AHA, BHA & PHA: Which Acids Should You Be Adding To Your Skincare Routine?
Skincare is an art that many people take very seriously, and for good reason. Taking care of your skin can prevent fine lines and wrinkles, sun damage, dryness, discoloration, and more. One of the most effective steps in your skincare is using the right acid. User-friendly acid treatments have become increasingly popular and brands have started carrying very effective dosages for at-home use.
The word acid may seem scary to most of you reading this, but the correct acid for your skin can solve many problems including texture, acne, pigmentation, and more!
This is your guide to acids and how to use them.
Beta Hydroxy Acid, better known as BHA, is one of the leading solutions for acne, blackheads, milia, and other skin imperfections. BHA’s are oil-soluble, meaning it’s excellent for anyone struggling with oil control.
BHAs also has anti-inflammatory properties so not only can it get past that layer of oil, but it can help reduce redness and swelling from acne and other spots. A very common BHA is Salicylic acid which can be found in many acne targeting face washes and spot treatments.
Paulas Choice Skin Perfecting 2% BHA Liquid Exfoliant is a great product featuring Salicylic acid and a great example of an effective BHA product.
BHAs are more suitable for combination to oily skin or anyone struggling with textured and acne-prone skin. It can also be used to calm rosacea and other hyperpigmentation issues.
Dosages of BHA can vary through products so before application, be sure to read the instructions as not all BHA products are meant for daily use.
Alpha Hydroxy Acid, AHA for short, is a common acid found in many skincare products. There may be a lot of AHA hidden in your labels. The most common acids to look out for are Glycolic Acid and Lactic Acid. These are found in serums, cleansers, toners, and even moisturizers.
AHAs are water-soluble meaning they focus on the surface of your skin rather than deep under your pores. They eat away at dead skin cells, improving skin texture, wrinkles, and hyperpigmentation such as melasma and scars.
Lactic Acid can be used to prevent dryness while Glycolic Acid is used as an anti-aging agent. Glycolic Acid helps regulate melanin and stimulate collagen. What does that mean? It means that it helps to brighten the skin and speed up the skin’s renewal process by helping to create collagen.
AHAs are suitable for most skin types depending on the concerns, although Glycolic Acid can be harsher than Lactic Acid and even BHAs. When introducing any acids to your skincare it’s best to do it gradually, avoiding skin reactions and increasing skin sensitivity.
The Inkey List has great cost-efficient AHA products such as their Lactic Acid Serum and Glycolic Acid Toner.
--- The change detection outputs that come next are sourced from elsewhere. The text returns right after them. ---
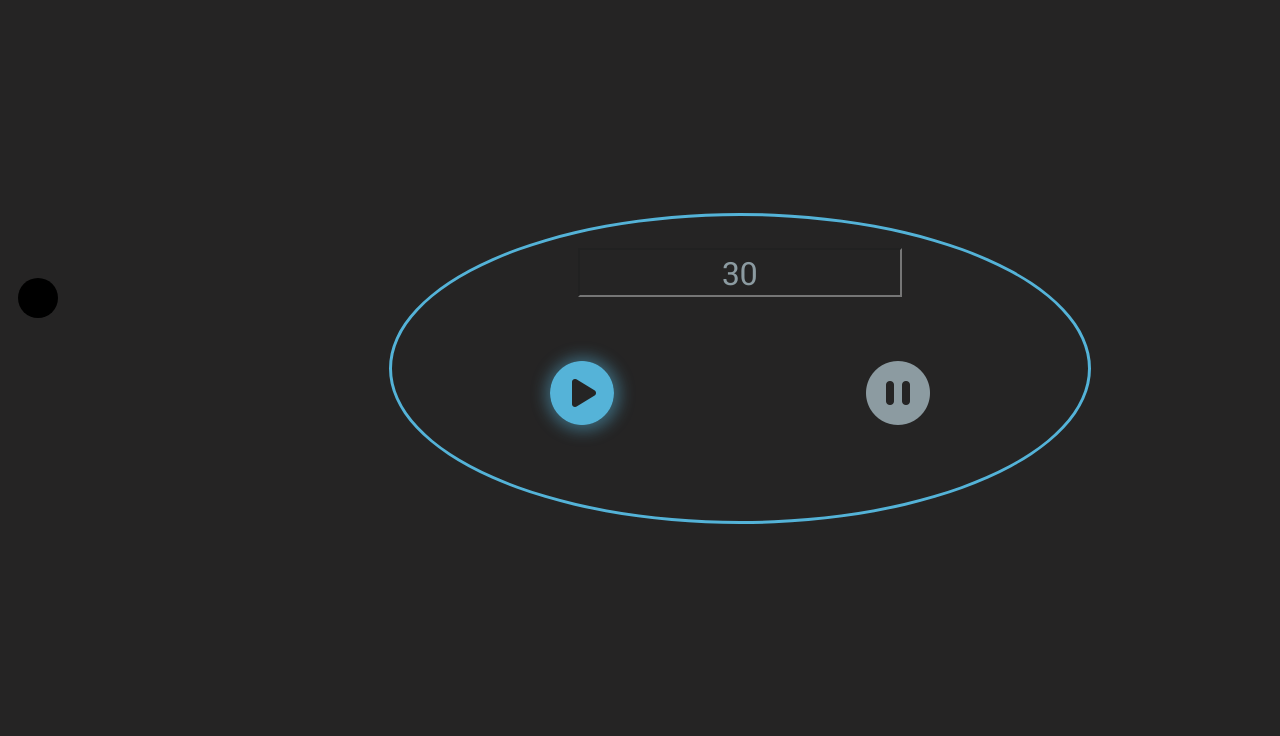
Repository: Sbethm/javascript-challenges
Page: index.html
The author's editor kept a copy of each file at every save. The page is drawn from the files as they stood at one save, then again after the next save.
The browser window is 1280 px wide. The pictures show the whole page.
Some web libraries are served in a nearby version. The style sheet was rebuilt from its Sass, Less or Tailwind sources for each picture, by a compiler version that may differ from the author's.

Above is the page before, as saved 2021-09-17 15:07:01.

After the next save:
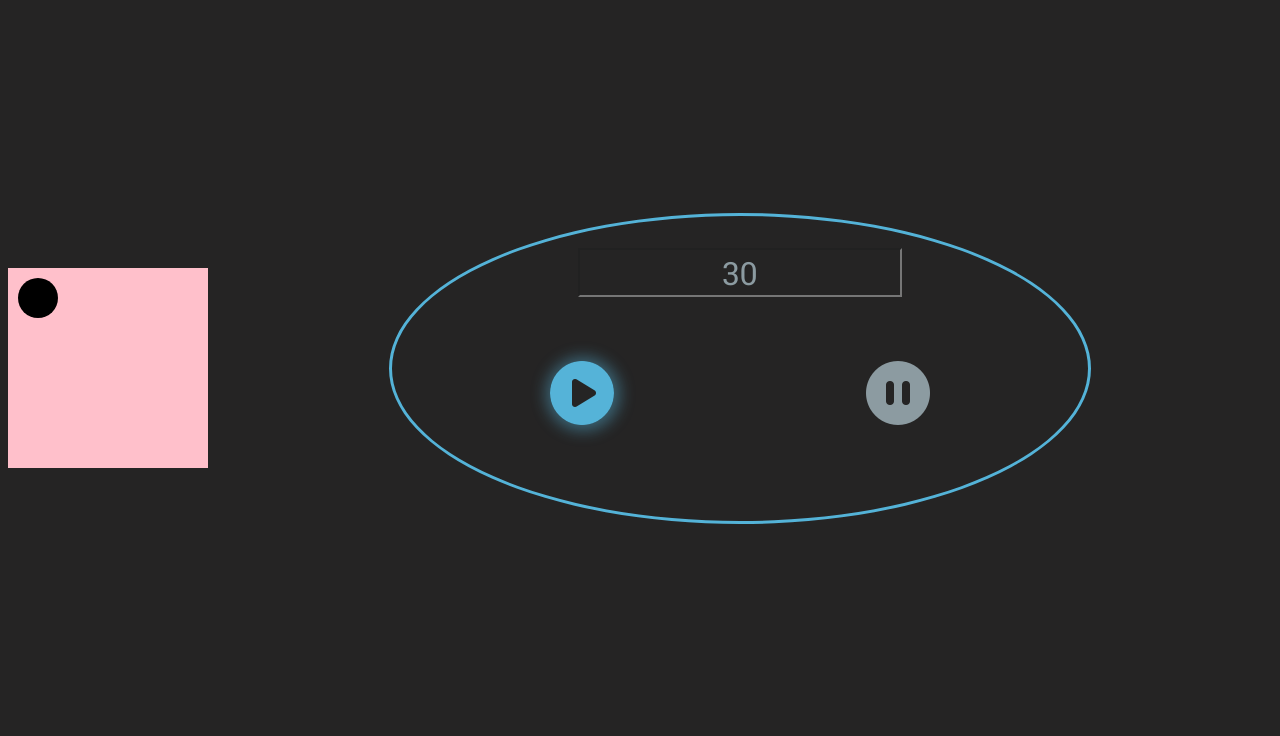
Saved 10 s later.
--- a/SCSS/main.scss
+++ b/SCSS/main.scss
@@ -11,7 +11,7 @@
     justify-content: center;
 }
 
-circle {
+svg {
     background-color: pink;
 }
 

After the save that followed:
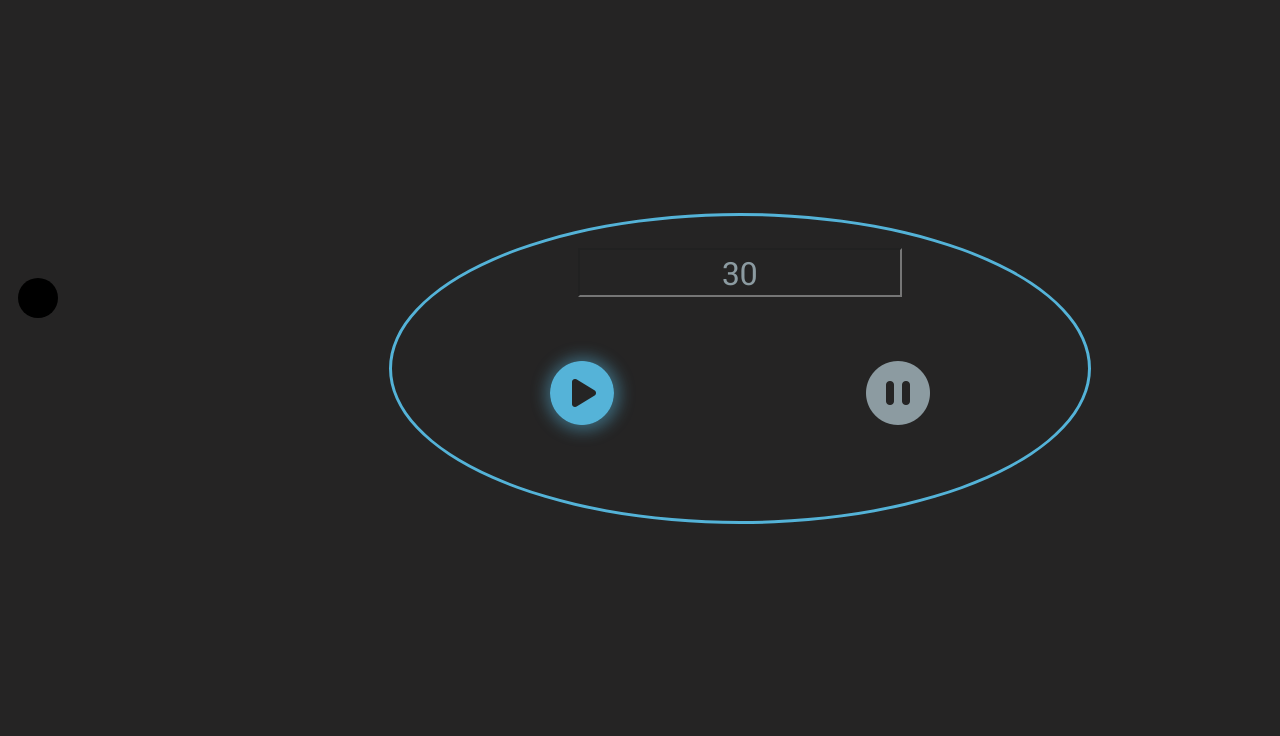
Saved 6 min 58 s later.
--- a/SCSS/main.scss
+++ b/SCSS/main.scss
@@ -11,7 +11,7 @@
     justify-content: center;
 }
 
-svg {
+circle {
     background-color: pink;
 }
 
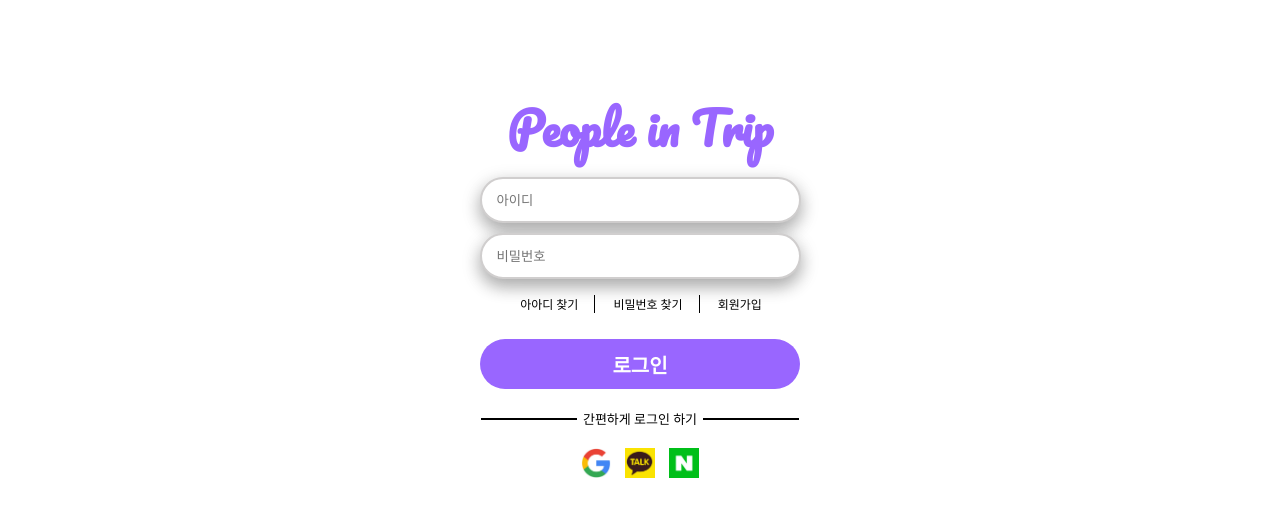
Repository: kimjinmin4535/ezen_loginteam
Page: http://localhost/Ezen_Project/login/login.jsp
The author's editor kept a copy of each file at every save. The page is drawn from the files as they stood at one save, then again after the next save.
The browser window is 1280 px wide. The pictures show the whole page.
The page is served by Tomcat 9.

Above is the page before, as saved 2022-07-05 08:18:48.

After the next save:
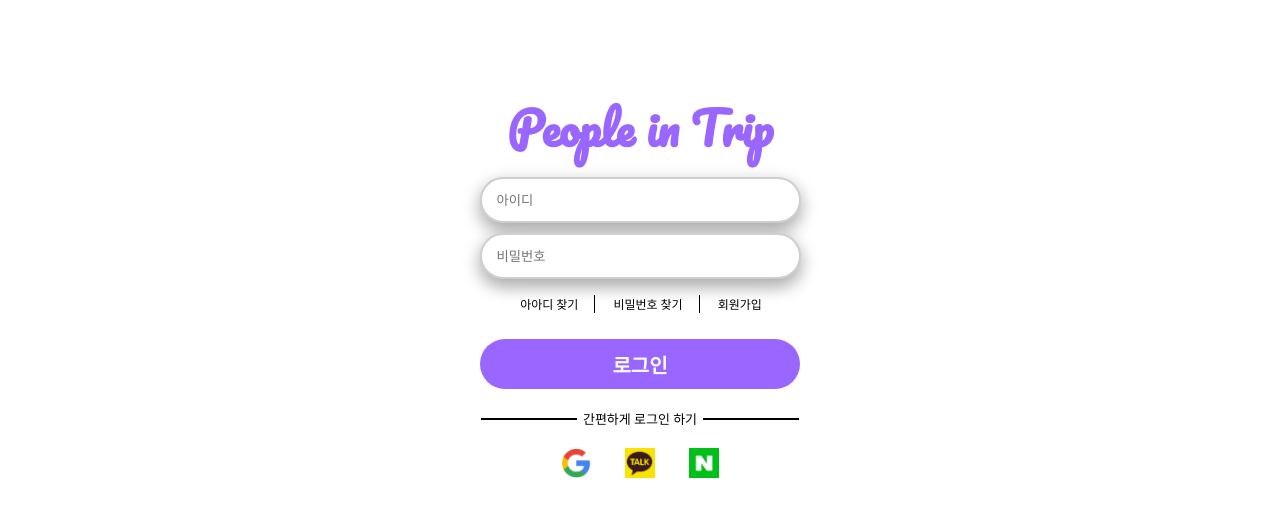
Saved 17 s later.
--- a/Ezen_Project/src/main/webapp/resources/css/login/login.css
+++ b/Ezen_Project/src/main/webapp/resources/css/login/login.css
@@ -82,6 +82,6 @@
 img {
 	width: 30px;
 	height: 30px;
-	margin-right: 5px;
-	margin-left: 5px;
+	margin-right: 15px;
+	margin-left: 15px;
 }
The Ordinary Lactic Acid 5% + Ha 2% is a mild Lactic Acid superficial peeling solution meant for exfoliation. Both of these products are great additions to your skincare routine.
Poly Hydroxy Acid (PHA) is the last acid that needs mentioning. PHAs are similar to AHAs in their end goal of breaking down dead skin cells to reveal a brighter, smoother surface of your skin. What sets PHAs apart is their ability to work exclusively on the surface of your skin. This type of acid is great for sensitive skin because they aid in skin renewal without the irritation of other acids.
Gluconolactone, Galactose, and Lactobionic are all examples of PHAs you may come across. A great PHA-focused product to consider is the Neostrata Restore PHA Facial Cleanser. This gel cleanser is gentle on the skin while also using the PHAs to lightly exfoliate without damaging the skin’s protective moisture barrier. It’s non-irritating and non-drying but contains an effective 4% Gluconolactone.
PHAs can be used on all skin types including those with eczema and other skin issues that may flare up during chemical exfoliation.